The 21st seed and top-ranked Australian in the mens’ draw will now play Italian Fabio Fognini for a place in the last 16.
With showers in the area, the roof was closed midway through the match, but it hardly mattered for de Minaur who offered perspective on the situation after the match.
“It got a little bit heavier out here but I just think the biggest thing is to adapt,” he said.
“That’s one of the biggest things I’ve learned with the last year with COVID. You’ve got to be versatile; you’ve got to adapt and be ready for any situation.”
The fleet-footed 21-year-old set up the win with early breaks in the first two sets against the 35-year-old veteran.
The third was a little less straightforward.
At 3-4 de Minaur lost his way to leave Cuevas serving for the set.
But regular programming quickly resumed when he broke straight back, held and cracked Cuevas again to seal the match.
“Pablo’s a very skilled veteran player and I knew I had to be on top of my game to get through tonight,” de Minaur said.
“I’m very happy how I maintained my focus throughout the whole match and played some great quality tennis. Yet again, happy to be back.”
Earlier, Greek superstar Stefanos Tsitsipas lauded Kokkinakis’ fighting qualities after surviving a five-set, second-round match.
Long overdue a change of luck on the injury front, 24-year-old Kokkinakis looked right at home back on centre stage as he traded blows with the 2019 Open semi-finalist before bowing out 6-7 (5-7) 6-4 6-1 6-7 (5-7) 6-4.
The No.5 seeded Tsitsipas did not drop a service game in a marathon encounter which lasted four hours and 32 minutes – the longest match of the tournament to date.
Tsitsipas was simply relieved to move into the third round, but praised Kokkinakis’ talent and determination.
“Thanasi is a great competitor and a great fighter,” he said.
It was very difficult facing him. He’s a talent, he has huge potential – pretty sure he knows it himself. He just needs to take advantage of it and make the best out of his career.
“He’s a great server, has all the weapons from the baseline; despite the difficulty of the match, I really enjoyed being out here showing the world some really high-quality tennis.”
Kokkinakis was able to make the match go the distance by stepping up in the two tiebreaks.
He also saved a match point in the 10th game of the fourth set.
The performance was all the more impressive considering Kokkinakis has battled a plethora of serious injuries in recent years, which has seen his world ranking plummet to No.267.
He also missed the 2020 Open due to glandular fever and then chose not to travel overseas to play last year due to the COVID-19 pandemic.
But when fit, the South Australian remains a formidable foe, as he proved when beating then-world No.1 Roger Federer three years ago at the Miami Open.
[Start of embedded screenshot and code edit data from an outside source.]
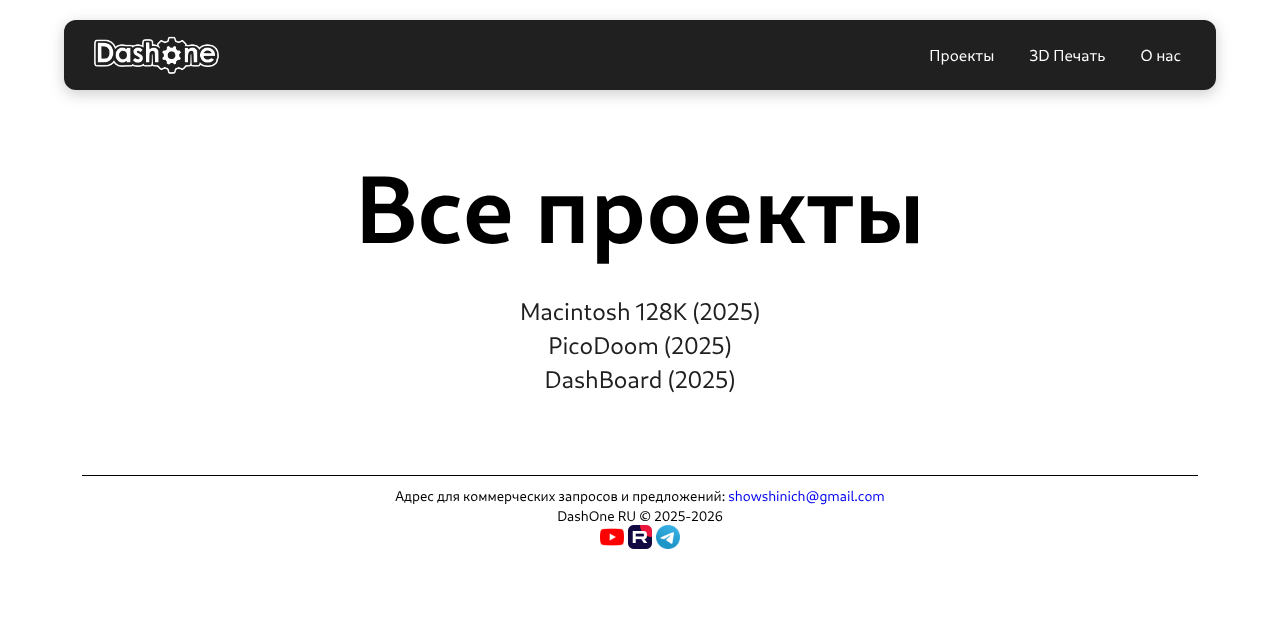
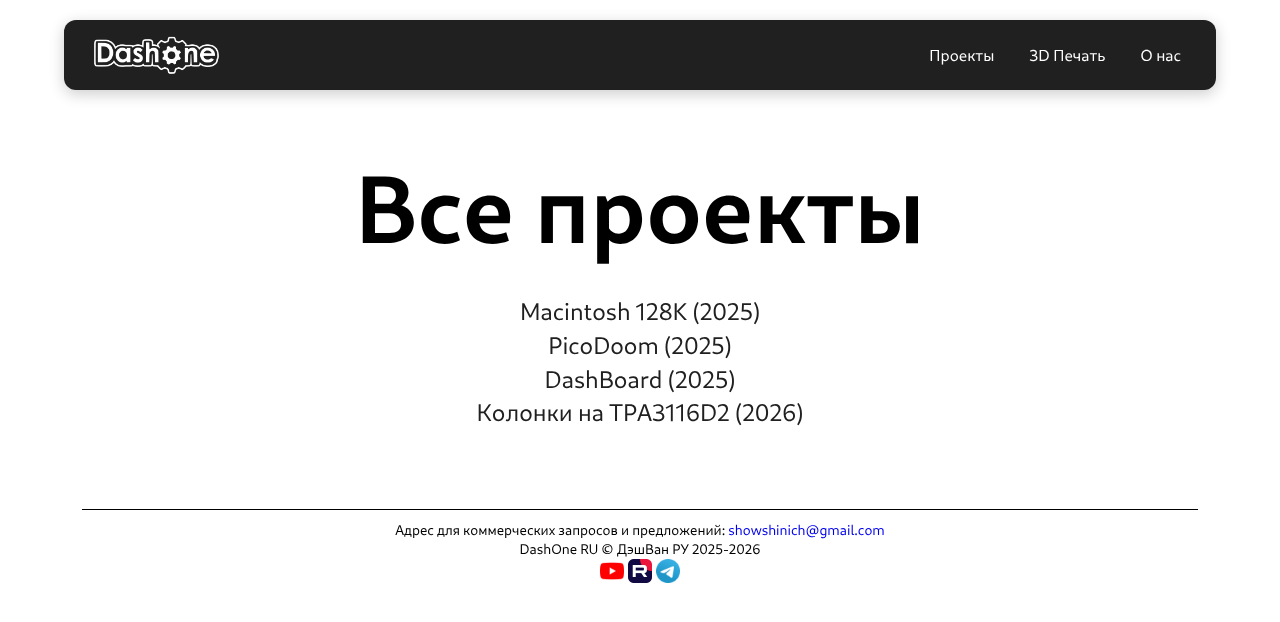
Before and after one commit to DashOneRU/dashone.github.io, a plain HTML site: page pages/projects.html in a window 1280 px wide. Drawn offline with Linux system fonts and the light colour scheme.

Commit message:
Update projects.html

```diff
--- a/pages/projects.html
+++ b/pages/projects.html
@@ -194,12 +194,13 @@
     <p><a href="prj/mac.html">Macintosh 128K (2025)</a></p>
 	<p><a href="prj/pd.html">PicoDoom (2025)</a></p>
 	<p><a href="prj/db.html">DashBoard (2025)</a></p>
+	<p><a href="prj/spk.html">Колонки на TPA3116D2 (2026)</a></p>
   </section>
 
   <footer>
     <hr>
 	<p>Адрес для коммерческих запросов и предложений: <a href="mailto:showshinich@gmail.com">showshinich@gmail.com</a></p>
-	<p>DashOne RU © 2025-2026</p>
+	<p>DashOne RU © ДэшВан РУ 2025-2026</p>
 	<a href="https://www.youtube.com/@dashoneru"><img src="../images/youtube.webp" alt="YouTube"></a>
 	<a href="https://rutube.ru/channel/23543751/"><img src="../images/rutube.webp" alt="RuTube"></a>
 	<a href="https://t.me/dashone3d"><img src="../images/telegram.webp" alt="Telegram"></a>
```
Kokkinakis’ talent was on show time and again on Thursday night in a match watched by his close friend and doubles partner Nick Kyrgios.
Despite pushing Tsitsipas to the limit in a gruelling hit-out, Kokkinakis still turned out with Kyrgios for their first-round doubles encounter less than an hour after his singles match ended.
Kokkinakis and Kyrgios were first dubbed the Special Ks in 2013 when they squared off in the Australian Open junior final and appeared to have the tennis world at their feet.
Before Thursday evening, the previous time Kokkinakis had played on Rod Laver Arena at the Australian Open was in 2014 when he lost in straight sets to Rafael Nadal at the age of 17.
Tsitsipas will take on Mikael Ymer in the third round on Saturday after the Swede ousted Spanish teen sensation Carlos Alcaraz 2-6 6-4 6-4 7-6 (7-5).
Stosur smashed out of the Open
Samantha Stosur was brutally eliminated on Thursday night, going down 6-0 6-1 to American Jessica Pegula.
Stosur is also out of the doubles but is still to play the mixed event with Matthew Ebden.
In a match that lasted just 50 minutes, Pegula had far too many weapons for veteran Stosur who may have played her 19th and last Australian Open.
Having not played before the Australian summer since March 2020, and with a family in tow, the 36-year-old former US Open winner was reluctant to commit too much this year, particularly in the midst of a pandemic.
While she enjoyed her first opening-round win at Melbourne Park since 2015 this year the obvious gulf in class on Thursday will give her plenty to consider.
Pegula ripped through the first set in 27 minutes and the prospect of a double-bagel result loomed large.
But Stosur showed some nice touches in the second set and battled to win a service game as the 61-ranked Pegula continued to play at a high level.
Top women’s hope Ash Barty won her match earlier in the day, defeatingFed Cup teammate Daria Gavrilova 6-1 7-6 (7), booking her third-round ticket at the Australian Open for the fifth straight year.